=== TASK REQUIREMENTS ===
Search the data for the word "marker" and copy every line that contains it.

·····

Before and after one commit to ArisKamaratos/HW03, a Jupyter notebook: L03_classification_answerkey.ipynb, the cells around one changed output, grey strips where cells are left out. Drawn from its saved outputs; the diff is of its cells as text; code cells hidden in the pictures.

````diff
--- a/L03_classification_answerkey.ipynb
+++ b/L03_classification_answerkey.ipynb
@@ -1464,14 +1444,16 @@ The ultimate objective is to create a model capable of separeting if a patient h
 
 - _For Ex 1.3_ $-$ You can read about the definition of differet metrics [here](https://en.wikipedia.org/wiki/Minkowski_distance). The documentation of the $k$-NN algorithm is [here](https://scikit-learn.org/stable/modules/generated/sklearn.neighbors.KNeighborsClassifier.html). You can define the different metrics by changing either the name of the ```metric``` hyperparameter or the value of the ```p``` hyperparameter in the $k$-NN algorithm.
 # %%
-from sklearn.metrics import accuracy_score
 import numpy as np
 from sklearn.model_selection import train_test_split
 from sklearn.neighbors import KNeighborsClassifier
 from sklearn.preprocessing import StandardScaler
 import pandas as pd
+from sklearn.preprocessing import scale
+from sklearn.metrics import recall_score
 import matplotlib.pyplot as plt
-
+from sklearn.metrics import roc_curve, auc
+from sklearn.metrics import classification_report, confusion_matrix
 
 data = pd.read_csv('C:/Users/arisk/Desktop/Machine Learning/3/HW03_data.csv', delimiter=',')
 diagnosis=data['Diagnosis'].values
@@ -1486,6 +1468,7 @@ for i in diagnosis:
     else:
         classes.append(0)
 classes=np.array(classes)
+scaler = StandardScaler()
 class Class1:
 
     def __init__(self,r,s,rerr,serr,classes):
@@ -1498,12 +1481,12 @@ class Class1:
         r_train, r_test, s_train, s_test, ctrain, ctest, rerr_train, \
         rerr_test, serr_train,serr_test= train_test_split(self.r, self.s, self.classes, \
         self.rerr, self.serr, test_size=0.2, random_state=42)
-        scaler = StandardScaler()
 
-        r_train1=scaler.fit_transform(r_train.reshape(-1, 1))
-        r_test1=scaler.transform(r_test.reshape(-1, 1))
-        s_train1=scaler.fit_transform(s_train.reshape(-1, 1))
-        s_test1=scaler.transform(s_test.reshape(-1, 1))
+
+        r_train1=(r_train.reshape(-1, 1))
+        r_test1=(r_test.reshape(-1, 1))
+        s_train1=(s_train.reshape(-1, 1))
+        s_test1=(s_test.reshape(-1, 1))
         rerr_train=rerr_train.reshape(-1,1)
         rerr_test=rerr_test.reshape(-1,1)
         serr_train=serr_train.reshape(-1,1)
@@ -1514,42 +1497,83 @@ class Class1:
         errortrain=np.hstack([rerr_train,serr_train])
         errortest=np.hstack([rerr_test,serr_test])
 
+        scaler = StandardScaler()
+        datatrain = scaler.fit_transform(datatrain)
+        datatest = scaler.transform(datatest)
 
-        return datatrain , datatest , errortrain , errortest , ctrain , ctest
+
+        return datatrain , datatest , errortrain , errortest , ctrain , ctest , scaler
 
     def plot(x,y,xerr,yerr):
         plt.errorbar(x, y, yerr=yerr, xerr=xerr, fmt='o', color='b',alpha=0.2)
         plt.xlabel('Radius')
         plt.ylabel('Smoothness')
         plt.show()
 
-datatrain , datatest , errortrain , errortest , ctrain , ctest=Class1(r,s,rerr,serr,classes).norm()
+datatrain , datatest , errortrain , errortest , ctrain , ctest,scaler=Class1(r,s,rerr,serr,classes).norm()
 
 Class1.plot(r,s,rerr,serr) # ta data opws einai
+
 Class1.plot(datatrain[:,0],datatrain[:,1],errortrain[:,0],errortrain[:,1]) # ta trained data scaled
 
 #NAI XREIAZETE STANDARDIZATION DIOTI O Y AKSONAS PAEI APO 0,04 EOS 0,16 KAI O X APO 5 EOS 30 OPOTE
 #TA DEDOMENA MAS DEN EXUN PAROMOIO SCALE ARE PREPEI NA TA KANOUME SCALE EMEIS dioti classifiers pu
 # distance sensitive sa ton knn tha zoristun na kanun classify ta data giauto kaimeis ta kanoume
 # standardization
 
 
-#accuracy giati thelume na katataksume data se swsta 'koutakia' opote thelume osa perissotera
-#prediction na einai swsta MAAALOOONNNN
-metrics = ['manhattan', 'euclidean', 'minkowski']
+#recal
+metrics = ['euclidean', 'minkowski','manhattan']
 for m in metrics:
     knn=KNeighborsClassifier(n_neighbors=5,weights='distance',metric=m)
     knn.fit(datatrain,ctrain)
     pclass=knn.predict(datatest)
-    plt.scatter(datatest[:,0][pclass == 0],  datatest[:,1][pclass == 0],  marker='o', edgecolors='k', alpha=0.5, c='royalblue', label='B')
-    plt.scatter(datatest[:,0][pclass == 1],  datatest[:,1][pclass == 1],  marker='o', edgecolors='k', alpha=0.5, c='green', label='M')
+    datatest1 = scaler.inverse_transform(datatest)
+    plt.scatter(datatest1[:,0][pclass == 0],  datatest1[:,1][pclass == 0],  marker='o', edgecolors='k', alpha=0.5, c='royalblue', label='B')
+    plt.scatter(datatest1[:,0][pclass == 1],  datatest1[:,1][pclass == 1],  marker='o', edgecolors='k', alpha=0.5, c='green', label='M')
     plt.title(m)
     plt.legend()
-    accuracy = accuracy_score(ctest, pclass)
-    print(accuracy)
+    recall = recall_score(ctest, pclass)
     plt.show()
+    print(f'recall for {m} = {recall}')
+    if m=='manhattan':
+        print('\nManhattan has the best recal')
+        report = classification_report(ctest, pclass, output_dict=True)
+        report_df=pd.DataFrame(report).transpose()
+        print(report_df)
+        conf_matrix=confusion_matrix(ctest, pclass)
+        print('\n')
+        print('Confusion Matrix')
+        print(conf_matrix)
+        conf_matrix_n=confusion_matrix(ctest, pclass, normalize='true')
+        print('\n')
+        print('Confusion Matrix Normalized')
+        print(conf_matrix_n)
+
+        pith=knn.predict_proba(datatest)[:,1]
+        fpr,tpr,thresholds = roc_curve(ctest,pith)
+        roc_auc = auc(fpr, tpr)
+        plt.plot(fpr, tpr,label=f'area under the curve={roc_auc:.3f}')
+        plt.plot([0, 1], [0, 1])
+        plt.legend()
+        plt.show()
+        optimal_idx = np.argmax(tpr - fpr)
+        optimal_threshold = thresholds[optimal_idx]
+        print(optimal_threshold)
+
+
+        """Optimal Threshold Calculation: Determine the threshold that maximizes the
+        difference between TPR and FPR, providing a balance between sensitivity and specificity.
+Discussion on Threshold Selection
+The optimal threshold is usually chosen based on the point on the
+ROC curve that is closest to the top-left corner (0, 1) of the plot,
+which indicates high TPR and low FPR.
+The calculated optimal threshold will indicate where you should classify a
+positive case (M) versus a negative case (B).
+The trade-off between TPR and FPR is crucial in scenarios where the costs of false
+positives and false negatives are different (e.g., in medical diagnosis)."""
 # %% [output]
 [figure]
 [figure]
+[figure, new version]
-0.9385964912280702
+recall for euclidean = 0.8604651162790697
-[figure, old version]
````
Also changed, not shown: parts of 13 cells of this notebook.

·····

=== EXERCISE RESPONSE ===
-    plt.scatter(datatest[:,0][pclass == 0],  datatest[:,1][pclass == 0],  marker='o', edgecolors='k', alpha=0.5, c='royalblue', label='B')
-    plt.scatter(datatest[:,0][pclass == 1],  datatest[:,1][pclass == 1],  marker='o', edgecolors='k', alpha=0.5, c='green', label='M')
+    plt.scatter(datatest1[:,0][pclass == 0],  datatest1[:,1][pclass == 0],  marker='o', edgecolors='k', alpha=0.5, c='royalblue', label='B')
+    plt.scatter(datatest1[:,0][pclass == 1],  datatest1[:,1][pclass == 1],  marker='o', edgecolors='k', alpha=0.5, c='green', label='M')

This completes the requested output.